neutral; feeds on nest debris

Name and classification

Acarus Linnaeus, 1758

Superorder Acariformes » Order Sarcoptiformes » Suborder Oribatida » Infraorder Desmonomata » Hyporder Astigmata » Family Acaridae » Genus Acarus

Type species
Acarus siro [var.] farinae Linnaeus, 1758 (=Acarus siro Linnaeus, 1758 as selected by Latreille, 1810)

Common synonyms
Tyroglyphus Latreille, 1796; Aleurobius Canestrini, 1888 (common historical synonyms)

Common names
flour mite (Acarus siro)


Adult: Bell-shaped structure present at entrance of canal of spermatheca in female (Fig. 11). Male with leg I enlarged and bearing a ventral apophysis (external projection from body wall) on femur (Fig. 14).

Other diagnostic characters

Phoretic deutonymph: Tarsal setae aa I, ba II present (Fig. 3). Seta ba I absent (Fig. 3). Solenidion ω3 of tarsus I situated in the middle of the tarsus, disassociated with ω1 (Fig. 3). Dorsal body surface with rounded depressions (Fig. 3). External conoidal setae ps2 of attachment organ lateral to median sucker (ad1+2) (Fig. 5). Sternal apodeme and anterior apodemes II not extending to level of coxal apodemes III. Setae of coxal fields I and III present, but very fine and short (Fig. 2). Empodial claws of pretarsi III-IV similar in form (Fig. 5). Solenidion ω2 of tarsus I absent, represented by vestigial alveolus (Fig. 3). Setae gT I-II and hT I-II distinctly barbed (Fig. 4). Genua III-IV subequal to tibiae III-IV (Fig. 5). Genu III without a short dorsal solenidion (σ) in addition to seta nG (Fig. 5).

Adult: Setae ve situated between the level of internal vertical setae (vi) and one-third the distance to scapular setae (se, si) (Fig. 10). Grandjean's organ complex, multifurcate (Figs. 10, 12). Genu I with solenidion σ' more than 3 times longer than σ'' (Fig. 13). Ventral apex of tarsus I with proral (p, q) setae thin (Fig. 12), and unguinal (u, v) setae short, stout spines (Figs. 12, 13).

Species identification

A dichotomous key is available in Griffiths, 1970. Although new species have been described since 1970, this key can be used to identify all known species found in association with bees.


The genus is cosmopolitan. Records from bees are from the Palaearctic and Oriental regions.

Bee hosts

Adults live in a variety of habitats, including bee nests (Apis and Bombus).

Host association level


associated exclusively with bees or their close relative, wasps; cannot live without these hosts


some life stages are associated with bees, while others are not

Facultative or opportunistic

can complete entire life cycle without bees or their close relative, wasps


Host associations, feeding, and dispersal

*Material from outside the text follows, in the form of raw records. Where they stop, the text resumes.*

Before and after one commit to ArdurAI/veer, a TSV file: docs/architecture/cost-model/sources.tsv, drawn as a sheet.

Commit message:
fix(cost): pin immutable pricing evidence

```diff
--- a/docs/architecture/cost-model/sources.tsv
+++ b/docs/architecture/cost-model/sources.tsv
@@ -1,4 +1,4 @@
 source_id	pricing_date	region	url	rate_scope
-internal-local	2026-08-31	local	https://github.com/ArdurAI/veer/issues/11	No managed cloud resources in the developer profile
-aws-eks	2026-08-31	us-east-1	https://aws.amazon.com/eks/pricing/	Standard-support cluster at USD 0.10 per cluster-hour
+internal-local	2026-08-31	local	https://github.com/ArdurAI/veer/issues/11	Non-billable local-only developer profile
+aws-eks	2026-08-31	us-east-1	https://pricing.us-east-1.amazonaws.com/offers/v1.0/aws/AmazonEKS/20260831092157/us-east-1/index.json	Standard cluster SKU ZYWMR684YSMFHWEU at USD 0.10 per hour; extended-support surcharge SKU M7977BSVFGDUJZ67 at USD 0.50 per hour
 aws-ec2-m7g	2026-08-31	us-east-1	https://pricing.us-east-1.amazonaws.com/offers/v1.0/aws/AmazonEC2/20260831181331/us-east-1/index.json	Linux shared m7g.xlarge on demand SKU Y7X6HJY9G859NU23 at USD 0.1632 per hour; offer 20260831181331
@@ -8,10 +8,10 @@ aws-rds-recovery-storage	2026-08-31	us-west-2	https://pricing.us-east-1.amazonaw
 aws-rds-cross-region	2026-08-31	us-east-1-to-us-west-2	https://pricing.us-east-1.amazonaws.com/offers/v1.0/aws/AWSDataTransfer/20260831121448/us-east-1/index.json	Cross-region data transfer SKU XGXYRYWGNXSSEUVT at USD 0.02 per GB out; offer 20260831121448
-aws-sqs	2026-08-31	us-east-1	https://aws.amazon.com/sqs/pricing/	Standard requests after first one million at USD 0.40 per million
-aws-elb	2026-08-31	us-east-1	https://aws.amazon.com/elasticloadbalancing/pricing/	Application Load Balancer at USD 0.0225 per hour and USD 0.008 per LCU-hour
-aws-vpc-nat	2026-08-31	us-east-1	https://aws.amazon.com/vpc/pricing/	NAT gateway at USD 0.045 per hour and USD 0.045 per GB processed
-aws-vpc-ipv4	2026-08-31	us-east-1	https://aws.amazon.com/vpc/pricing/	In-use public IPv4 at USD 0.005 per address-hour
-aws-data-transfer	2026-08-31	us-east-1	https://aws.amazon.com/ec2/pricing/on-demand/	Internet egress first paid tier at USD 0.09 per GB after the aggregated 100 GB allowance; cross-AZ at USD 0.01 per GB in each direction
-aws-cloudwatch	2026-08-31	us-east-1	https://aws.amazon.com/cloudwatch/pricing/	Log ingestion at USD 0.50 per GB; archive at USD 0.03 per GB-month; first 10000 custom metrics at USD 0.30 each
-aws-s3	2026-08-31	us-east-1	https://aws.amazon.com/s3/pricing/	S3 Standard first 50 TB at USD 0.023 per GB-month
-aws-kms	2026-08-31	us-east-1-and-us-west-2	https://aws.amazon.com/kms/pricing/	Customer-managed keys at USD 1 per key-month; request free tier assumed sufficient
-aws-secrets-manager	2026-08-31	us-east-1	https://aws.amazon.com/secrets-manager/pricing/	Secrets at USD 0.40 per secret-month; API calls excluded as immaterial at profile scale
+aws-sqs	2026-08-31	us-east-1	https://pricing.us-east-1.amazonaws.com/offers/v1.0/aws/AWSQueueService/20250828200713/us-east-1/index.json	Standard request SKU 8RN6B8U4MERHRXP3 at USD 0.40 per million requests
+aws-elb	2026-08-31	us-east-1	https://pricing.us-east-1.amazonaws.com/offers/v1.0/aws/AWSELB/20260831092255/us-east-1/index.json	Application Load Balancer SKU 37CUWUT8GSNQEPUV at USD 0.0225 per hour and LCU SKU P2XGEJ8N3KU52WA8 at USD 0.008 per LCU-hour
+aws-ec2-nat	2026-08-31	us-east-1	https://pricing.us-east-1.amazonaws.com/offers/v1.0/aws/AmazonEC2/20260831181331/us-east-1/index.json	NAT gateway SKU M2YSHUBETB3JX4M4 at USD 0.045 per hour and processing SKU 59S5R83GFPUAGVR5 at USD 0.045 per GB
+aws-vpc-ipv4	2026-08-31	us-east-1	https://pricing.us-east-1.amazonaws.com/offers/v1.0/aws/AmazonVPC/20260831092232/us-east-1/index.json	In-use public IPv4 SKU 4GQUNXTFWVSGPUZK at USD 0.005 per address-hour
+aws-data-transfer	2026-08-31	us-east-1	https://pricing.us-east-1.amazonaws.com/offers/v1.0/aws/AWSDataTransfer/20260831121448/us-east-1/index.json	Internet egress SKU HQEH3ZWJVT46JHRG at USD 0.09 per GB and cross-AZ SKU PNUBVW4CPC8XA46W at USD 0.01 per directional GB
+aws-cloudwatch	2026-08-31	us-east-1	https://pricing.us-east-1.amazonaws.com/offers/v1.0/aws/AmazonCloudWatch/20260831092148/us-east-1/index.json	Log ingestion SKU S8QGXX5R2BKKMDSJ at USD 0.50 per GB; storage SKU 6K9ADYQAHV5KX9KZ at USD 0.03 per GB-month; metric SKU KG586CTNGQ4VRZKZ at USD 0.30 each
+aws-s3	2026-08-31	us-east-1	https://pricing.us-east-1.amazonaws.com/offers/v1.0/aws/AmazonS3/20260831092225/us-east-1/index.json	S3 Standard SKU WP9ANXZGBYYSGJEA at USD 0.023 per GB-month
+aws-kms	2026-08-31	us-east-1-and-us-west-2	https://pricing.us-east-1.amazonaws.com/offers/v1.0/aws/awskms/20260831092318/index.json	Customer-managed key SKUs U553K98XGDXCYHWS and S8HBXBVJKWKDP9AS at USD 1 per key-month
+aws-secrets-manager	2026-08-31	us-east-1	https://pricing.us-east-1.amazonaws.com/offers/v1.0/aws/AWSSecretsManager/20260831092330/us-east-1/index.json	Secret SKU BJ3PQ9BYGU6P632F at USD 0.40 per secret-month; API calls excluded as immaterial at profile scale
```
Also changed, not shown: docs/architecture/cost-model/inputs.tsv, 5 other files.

  • These mites live in various habitats (including bee nests), where they feed on decomposing organic matter and fungi.
  • Phoretic deutonymphs opportunistically attach to any arthropod carrier they can find nearby and use it for dispersal to a new habitat. Phoresy on adult bees has not been documented but is possible.
  • All stages can be found together in bee nests.
  • One species, Acarus immobilis, forms immobile, non-phoretic deutonymphs that can survive in adverse conditions.

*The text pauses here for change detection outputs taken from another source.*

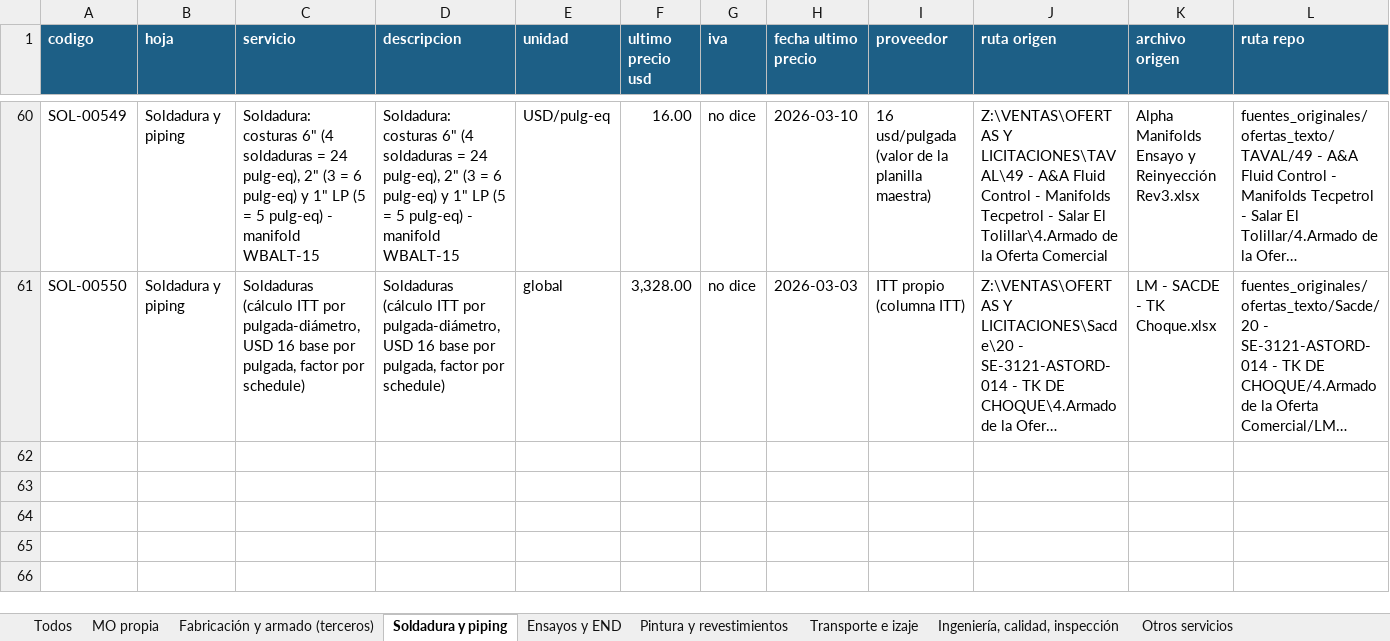
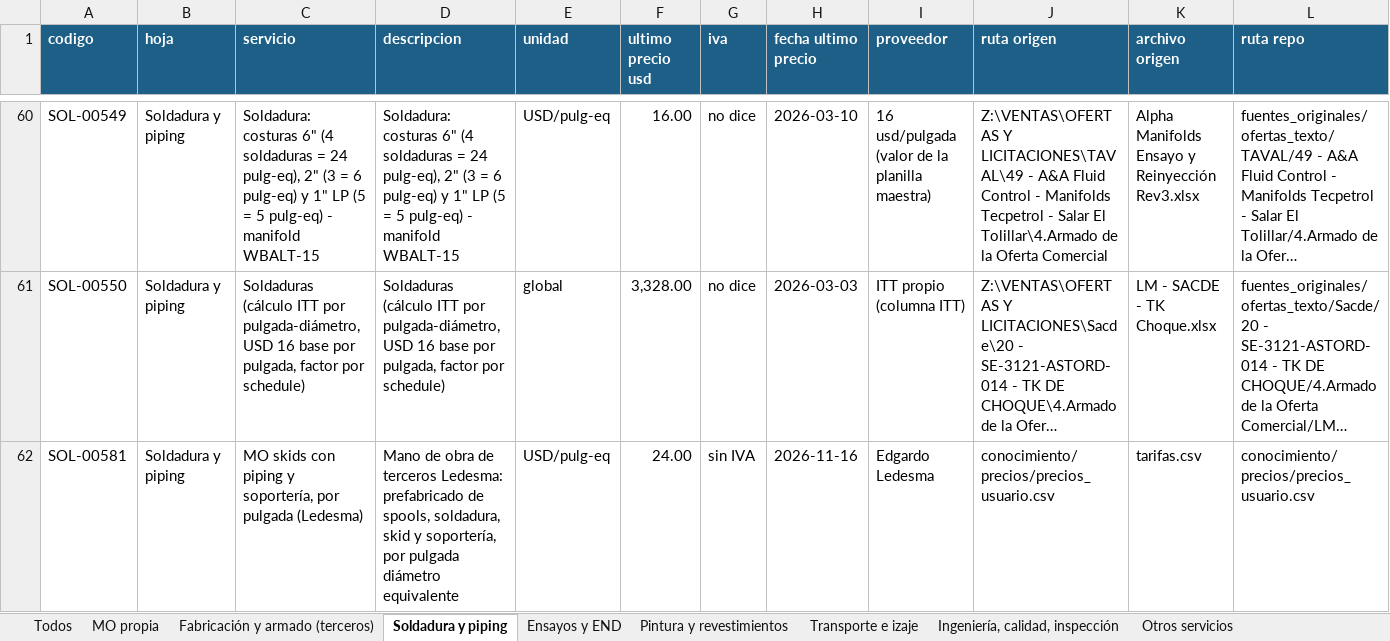
Before and after one commit to ricardoalvarezu2-cyber/cotizador-itt-2.0, an Excel workbook: conocimiento/precios/catalogo_servicios.xlsx, sheet Soldadura y piping, drawn as a sheet; only a part is shown, gaps mark what is left out; long unchanged cells end in …; values as stored, in another font and other column widths than the file's, no borders; rows hold the shown columns only; the diff names each change by its address in the sheet, - before the commit and + after, or states it on an @@ line.

```diff
--- a/conocimiento/precios/catalogo_servicios.xlsx (sheet Soldadura y piping)
+++ b/conocimiento/precios/catalogo_servicios.xlsx (sheet Soldadura y piping)
+row 62: SOL-00581 | Soldadura y piping | MO skids con piping y soportería, por pulgada (Ledesma) | Mano de obra de terceros Ledesma: prefabricado de spools, soldadura, skid y soportería, por pulgada diámetro equivalente | USD/pulg-eq | 24.00 | sin IVA | 2026-11-16 | Edgardo Ledesma | conocimiento/precios/precios_usuario.csv | tarifas.csv | conocimiento/precios/precios_usuario.csv
```
Also changed, not shown: sheet Todos, sheet Pintura y revestimientos, cotizaciones/COT26-0330-003_YPF_LIC70243_PUENTEMED/COT26-0330-003_YPF_Lic70243_PuenteMed.xlsx, cotizaciones/COT26-0330-003_YPF_LIC70243_PUENTEMED/COT26-0330-003_YPF_Lic70243_PuenteMed_planilla_modelo.xlsx, 26 other files.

The genus Acarus includes species that primarily inhabit nests of warm-blooded animals: mostly rodents and birds, but they are also peridomestic. These species are serious pests of stored products, primarily infesting grain and flour. Some species infest cheese (Fig. 15). Phoretic hosts include various arthropods (e.g., beetles, flies, fleas, and large mites).

Five species have been recorded from nests of European honey bee (Apis mellifera): Acarus farris, Acarus gracilis, Acarus immobilis, Acarus siro, and Acarus tyrophagoides. In addition, Acarus siro has been found in nests of Apis cerana and Bombus pascuorum. Acarus farris was the third most common species of Astigmata found in beehives in Poland (after Glycyphagus domesticus and Carpoglyphus lactis). In beehives Acarus species prefer pollen and bee bread, followed by bee hive debris. More rarely Acarus species occur on combs, wax, dead brood and bees, and mold. A few species can reproduce on propolis (A. immobilis) and honey (A. siro) but none on royal jelly (Chmielewski, 1991c).